- ASSIGNMENT
Each line with the word "text" must appear in the answer, copied from the records.

- PROVIDED MATERIAL
----
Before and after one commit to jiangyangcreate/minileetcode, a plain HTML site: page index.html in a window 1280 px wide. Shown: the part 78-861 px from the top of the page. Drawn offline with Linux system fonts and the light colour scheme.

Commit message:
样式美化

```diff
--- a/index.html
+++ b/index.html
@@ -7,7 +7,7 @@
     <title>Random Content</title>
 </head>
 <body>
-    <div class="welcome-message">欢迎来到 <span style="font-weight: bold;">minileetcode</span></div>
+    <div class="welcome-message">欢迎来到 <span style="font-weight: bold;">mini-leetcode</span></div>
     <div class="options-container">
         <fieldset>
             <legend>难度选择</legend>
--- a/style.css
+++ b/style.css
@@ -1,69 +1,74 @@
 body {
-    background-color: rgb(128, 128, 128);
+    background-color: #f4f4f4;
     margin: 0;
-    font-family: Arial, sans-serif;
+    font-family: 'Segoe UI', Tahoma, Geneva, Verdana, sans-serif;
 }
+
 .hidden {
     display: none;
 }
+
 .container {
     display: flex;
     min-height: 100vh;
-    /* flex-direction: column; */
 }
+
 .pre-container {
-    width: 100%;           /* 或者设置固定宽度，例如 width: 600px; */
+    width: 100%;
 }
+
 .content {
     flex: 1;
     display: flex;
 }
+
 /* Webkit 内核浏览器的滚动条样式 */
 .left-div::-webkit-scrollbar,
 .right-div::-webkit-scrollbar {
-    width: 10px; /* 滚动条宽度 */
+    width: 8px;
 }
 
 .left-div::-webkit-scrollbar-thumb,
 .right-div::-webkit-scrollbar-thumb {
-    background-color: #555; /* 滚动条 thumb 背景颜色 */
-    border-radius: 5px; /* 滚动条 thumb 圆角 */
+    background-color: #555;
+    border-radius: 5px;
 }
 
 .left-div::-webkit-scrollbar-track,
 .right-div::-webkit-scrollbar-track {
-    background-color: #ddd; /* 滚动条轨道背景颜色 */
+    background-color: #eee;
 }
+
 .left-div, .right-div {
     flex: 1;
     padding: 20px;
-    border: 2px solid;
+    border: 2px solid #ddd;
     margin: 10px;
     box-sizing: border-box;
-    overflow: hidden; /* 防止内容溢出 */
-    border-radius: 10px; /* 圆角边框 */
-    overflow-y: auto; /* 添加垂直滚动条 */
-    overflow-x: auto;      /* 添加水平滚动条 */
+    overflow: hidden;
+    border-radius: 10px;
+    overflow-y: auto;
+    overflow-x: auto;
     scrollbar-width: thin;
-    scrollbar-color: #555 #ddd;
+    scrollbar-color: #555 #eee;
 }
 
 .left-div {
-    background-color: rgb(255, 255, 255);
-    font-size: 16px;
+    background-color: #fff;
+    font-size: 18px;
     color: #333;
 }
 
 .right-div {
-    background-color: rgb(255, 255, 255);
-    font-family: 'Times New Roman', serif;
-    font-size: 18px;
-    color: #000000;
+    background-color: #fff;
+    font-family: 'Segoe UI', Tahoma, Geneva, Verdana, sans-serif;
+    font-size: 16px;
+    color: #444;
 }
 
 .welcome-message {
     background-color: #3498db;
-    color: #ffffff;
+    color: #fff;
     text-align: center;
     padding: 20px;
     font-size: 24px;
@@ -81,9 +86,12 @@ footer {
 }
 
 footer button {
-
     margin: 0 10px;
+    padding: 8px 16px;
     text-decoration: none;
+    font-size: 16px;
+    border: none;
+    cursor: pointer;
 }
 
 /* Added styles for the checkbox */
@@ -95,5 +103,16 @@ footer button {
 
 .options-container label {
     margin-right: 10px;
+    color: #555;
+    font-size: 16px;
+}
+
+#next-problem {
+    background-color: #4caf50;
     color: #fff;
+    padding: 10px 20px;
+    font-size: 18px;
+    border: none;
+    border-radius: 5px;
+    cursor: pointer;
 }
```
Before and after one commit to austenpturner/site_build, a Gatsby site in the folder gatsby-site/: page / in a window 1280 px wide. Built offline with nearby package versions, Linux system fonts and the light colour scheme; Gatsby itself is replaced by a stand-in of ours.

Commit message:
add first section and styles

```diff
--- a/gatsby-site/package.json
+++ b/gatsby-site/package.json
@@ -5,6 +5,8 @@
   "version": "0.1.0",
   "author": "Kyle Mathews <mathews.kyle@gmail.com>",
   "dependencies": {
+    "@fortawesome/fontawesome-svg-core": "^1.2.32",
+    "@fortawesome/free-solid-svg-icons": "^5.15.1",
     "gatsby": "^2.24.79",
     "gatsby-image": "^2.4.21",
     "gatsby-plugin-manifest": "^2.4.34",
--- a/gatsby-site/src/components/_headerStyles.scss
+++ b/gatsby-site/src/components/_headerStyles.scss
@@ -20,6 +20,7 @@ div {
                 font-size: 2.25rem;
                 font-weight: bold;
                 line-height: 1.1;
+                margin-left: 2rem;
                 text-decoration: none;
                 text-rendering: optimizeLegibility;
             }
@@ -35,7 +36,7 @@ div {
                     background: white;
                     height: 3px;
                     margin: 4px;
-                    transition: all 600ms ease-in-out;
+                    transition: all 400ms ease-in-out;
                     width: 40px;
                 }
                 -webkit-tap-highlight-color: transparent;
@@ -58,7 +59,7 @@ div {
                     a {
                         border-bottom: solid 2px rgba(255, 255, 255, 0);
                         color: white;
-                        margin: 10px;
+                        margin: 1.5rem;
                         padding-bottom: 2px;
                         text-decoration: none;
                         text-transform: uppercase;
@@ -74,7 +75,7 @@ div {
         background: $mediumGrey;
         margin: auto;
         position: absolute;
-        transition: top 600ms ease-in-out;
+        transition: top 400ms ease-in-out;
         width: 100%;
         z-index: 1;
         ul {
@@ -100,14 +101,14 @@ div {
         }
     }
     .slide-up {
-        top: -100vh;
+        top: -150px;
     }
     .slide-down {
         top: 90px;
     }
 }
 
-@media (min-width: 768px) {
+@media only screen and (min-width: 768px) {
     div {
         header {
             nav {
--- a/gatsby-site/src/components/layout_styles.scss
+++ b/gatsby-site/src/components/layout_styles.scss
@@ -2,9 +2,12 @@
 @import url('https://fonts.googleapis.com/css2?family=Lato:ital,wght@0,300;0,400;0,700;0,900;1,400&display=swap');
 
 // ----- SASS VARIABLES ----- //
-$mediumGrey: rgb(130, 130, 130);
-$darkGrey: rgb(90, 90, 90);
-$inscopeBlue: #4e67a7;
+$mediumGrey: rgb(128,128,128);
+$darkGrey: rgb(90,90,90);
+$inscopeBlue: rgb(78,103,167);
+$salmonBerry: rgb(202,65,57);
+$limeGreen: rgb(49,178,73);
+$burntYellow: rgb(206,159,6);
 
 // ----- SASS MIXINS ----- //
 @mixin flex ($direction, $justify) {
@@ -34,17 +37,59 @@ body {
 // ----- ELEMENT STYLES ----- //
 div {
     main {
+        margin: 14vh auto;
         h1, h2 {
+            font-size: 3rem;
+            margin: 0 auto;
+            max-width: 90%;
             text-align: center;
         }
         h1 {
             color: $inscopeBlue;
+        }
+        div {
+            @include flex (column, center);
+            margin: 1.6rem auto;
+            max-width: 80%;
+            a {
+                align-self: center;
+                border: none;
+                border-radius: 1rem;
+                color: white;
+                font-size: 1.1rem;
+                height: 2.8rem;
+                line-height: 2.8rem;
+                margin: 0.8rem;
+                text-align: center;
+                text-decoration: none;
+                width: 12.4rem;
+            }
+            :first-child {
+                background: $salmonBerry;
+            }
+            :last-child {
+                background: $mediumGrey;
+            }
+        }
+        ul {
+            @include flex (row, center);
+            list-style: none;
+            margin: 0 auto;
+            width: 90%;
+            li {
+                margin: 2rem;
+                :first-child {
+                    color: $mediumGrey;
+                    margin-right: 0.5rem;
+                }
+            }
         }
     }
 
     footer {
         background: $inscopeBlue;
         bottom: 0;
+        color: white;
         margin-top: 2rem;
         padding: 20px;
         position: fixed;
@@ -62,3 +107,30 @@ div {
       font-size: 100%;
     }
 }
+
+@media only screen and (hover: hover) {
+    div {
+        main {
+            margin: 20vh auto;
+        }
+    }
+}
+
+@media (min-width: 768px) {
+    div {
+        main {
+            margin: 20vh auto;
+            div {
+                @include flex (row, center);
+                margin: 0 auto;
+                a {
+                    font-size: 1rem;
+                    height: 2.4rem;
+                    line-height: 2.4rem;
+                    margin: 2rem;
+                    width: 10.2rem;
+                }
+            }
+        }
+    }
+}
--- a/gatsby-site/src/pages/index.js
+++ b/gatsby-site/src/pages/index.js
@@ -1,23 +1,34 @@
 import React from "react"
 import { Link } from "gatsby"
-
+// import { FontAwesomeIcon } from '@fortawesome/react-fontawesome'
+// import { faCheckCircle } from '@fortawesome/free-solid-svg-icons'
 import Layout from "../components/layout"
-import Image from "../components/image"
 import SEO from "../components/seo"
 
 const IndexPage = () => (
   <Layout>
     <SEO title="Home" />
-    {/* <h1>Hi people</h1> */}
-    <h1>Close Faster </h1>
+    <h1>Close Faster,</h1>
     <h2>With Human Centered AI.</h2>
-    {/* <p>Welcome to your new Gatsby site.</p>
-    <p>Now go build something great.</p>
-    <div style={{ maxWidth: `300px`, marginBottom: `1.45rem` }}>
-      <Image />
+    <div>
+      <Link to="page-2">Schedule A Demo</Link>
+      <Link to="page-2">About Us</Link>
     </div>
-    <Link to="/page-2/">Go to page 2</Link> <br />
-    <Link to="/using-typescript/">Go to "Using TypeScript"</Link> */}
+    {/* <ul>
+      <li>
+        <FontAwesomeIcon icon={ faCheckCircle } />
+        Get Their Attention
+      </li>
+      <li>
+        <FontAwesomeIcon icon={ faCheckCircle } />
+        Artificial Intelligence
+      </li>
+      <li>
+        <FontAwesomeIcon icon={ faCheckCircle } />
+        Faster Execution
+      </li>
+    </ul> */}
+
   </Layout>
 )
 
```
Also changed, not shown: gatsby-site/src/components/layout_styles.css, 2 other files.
----
- ANSWER TO THE PROBLEM
     text-align: center;
     text-decoration: none;
                 text-decoration: none;
                 text-rendering: optimizeLegibility;
                         text-decoration: none;
                         text-transform: uppercase;
             text-align: center;
+                text-align: center;
+                text-decoration: none;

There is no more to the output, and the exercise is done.